Records excerpted from a collection:
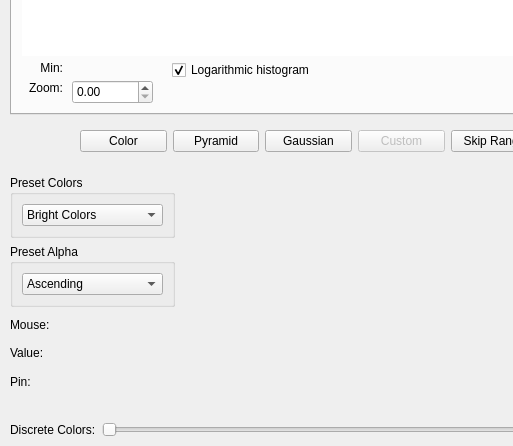
Old version of the form vox-desk-qt/src/vvtfdialog.ui in the repository deskvox/deskvox; both pictures show x 0 to 513 and y 246 to 692 of the 824 by 808 pixel window.
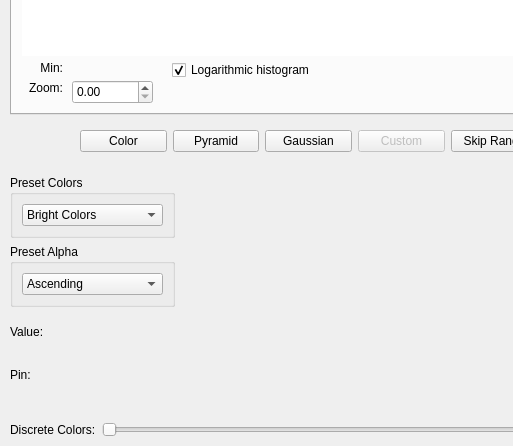
New version of the form.

Patch:
```diff
--- a/vox-desk-qt/src/vvtfdialog.ui
+++ b/vox-desk-qt/src/vvtfdialog.ui
@@ -256,7 +256,7 @@
       <rect>
        <x>160</x>
        <y>270</y>
-       <width>161</width>
+       <width>191</width>
        <height>20</height>
       </rect>
      </property>
@@ -486,13 +486,6 @@
       </layout>
      </widget>
     </item>
-    <item>
-     <widget class="QLabel" name="mouseLabel">
-      <property name="text">
-       <string>Mouse:</string>
-      </property>
-     </widget>
-    </item>
     <item>
      <widget class="QLabel" name="valueLabel">
       <property name="text">
```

Action item: Answer with one number, namely how many lines in the records contain the string "property".

Result of the task: 4